# Sign of Composition of Permutations

## Theorem

Let $n \in \N$ be a natural number.

Let $N^*_{\le n}$ denote the set of natural numbers $\left\{ {1, 2, \ldots, n}\right\}$.

Let $S_n$ denote the set of permutations on $N^*_{\le n}$.

Let $\operatorname{sgn} \left({\pi}\right)$ denote the sign of $\pi$ of a permutation $\pi$ of $N^*_{\le n}$.

Let $\pi_1, \pi_2 \in S_n$.

Then:

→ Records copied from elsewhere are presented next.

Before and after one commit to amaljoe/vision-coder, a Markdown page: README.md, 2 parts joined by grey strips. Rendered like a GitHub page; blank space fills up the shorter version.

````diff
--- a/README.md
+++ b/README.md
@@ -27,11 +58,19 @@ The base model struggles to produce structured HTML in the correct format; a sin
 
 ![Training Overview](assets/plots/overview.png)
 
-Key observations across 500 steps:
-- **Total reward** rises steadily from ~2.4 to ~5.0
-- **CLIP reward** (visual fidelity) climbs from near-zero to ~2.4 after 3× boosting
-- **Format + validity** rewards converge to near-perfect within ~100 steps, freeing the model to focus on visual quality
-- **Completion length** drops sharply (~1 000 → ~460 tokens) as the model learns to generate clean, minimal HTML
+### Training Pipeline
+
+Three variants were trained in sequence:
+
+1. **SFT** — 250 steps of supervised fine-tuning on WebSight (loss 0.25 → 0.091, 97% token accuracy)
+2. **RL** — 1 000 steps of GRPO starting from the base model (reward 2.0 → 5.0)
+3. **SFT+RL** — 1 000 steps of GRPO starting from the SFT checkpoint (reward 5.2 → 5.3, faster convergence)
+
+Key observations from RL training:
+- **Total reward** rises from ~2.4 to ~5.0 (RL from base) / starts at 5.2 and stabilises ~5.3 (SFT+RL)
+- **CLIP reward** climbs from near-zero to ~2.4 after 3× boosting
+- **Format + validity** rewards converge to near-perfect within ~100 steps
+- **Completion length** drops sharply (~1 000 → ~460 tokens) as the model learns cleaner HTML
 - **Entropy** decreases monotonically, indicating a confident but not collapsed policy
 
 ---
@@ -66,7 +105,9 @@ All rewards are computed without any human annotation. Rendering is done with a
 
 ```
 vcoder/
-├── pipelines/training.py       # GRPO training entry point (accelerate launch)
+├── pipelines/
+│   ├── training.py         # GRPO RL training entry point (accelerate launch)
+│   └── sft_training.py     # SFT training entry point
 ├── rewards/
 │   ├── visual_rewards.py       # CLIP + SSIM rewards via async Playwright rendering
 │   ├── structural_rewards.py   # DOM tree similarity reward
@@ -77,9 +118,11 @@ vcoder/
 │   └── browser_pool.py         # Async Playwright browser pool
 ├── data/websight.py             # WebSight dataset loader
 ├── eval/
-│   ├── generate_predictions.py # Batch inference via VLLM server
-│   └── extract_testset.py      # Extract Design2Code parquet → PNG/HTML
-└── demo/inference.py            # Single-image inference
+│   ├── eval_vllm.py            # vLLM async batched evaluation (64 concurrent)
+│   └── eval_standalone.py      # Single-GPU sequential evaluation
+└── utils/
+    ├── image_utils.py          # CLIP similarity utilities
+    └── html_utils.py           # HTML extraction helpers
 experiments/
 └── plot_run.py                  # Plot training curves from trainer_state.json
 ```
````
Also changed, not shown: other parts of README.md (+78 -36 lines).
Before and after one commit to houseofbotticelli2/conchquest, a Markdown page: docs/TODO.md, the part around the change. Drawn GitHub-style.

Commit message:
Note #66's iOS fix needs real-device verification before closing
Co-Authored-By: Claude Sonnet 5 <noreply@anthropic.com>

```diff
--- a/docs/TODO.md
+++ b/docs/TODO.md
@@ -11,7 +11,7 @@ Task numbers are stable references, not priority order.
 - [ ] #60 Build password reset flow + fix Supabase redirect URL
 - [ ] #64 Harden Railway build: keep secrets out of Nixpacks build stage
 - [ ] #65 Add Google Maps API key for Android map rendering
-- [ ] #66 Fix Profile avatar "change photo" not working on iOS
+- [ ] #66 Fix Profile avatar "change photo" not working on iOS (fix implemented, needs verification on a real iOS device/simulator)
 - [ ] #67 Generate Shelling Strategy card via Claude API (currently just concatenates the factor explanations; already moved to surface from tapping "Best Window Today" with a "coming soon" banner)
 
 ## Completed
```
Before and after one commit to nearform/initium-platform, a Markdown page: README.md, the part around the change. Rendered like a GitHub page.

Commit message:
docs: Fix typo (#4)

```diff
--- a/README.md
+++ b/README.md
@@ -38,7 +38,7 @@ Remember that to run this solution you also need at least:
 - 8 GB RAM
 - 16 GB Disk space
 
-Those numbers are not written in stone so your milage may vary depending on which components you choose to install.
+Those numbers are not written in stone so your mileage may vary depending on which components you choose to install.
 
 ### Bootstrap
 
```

- $\operatorname{sgn} \left({\pi_1}\right) \operatorname{sgn} \left({\pi_2}\right) = \pi_1 \circ \pi_2$

where $\pi_1 \circ \pi_2$ denotes the composite of $\pi_1$ and $\pi_2$.

## Proof

From Sign of Permutation on n Letters is Well-Defined, it is established that the sign each of $\pi_1$, $\pi_2$ and $\pi_1 \circ \pi_2$ is either $+1$ and $-1$.

By Existence and Uniqueness of Cycle Decomposition, each of $\pi_1$ and $\pi_2$ has a unique cycle decomposition.

Thus each of $\pi_1$ and $\pi_2$ can be expressed as the composite of $p_1$ and $p_2$ transpositions respectively.

Thus $\pi_1 \circ \pi_2$ can be expressed as the composite of $p_1 + p_2$ transpositions.

From Sum of Even Integers is Even, if $p_1$ and $p_2$ are both even then $p_1 + p_2$ is even.

In this case:

- $\operatorname{sgn} \left({\pi_1}\right) = 1$
- $\operatorname{sgn} \left({\pi_2}\right) = 1$
- $\operatorname{sgn} \left({\pi_1}\right) \operatorname{sgn} \left({\pi_2}\right) = 1 = 1 \times 1$

## Sources

- 1968: Ian D. Macdonald:
*The Theory of Groups*... (previous) ... (next): Appendix: Elementary set and number theory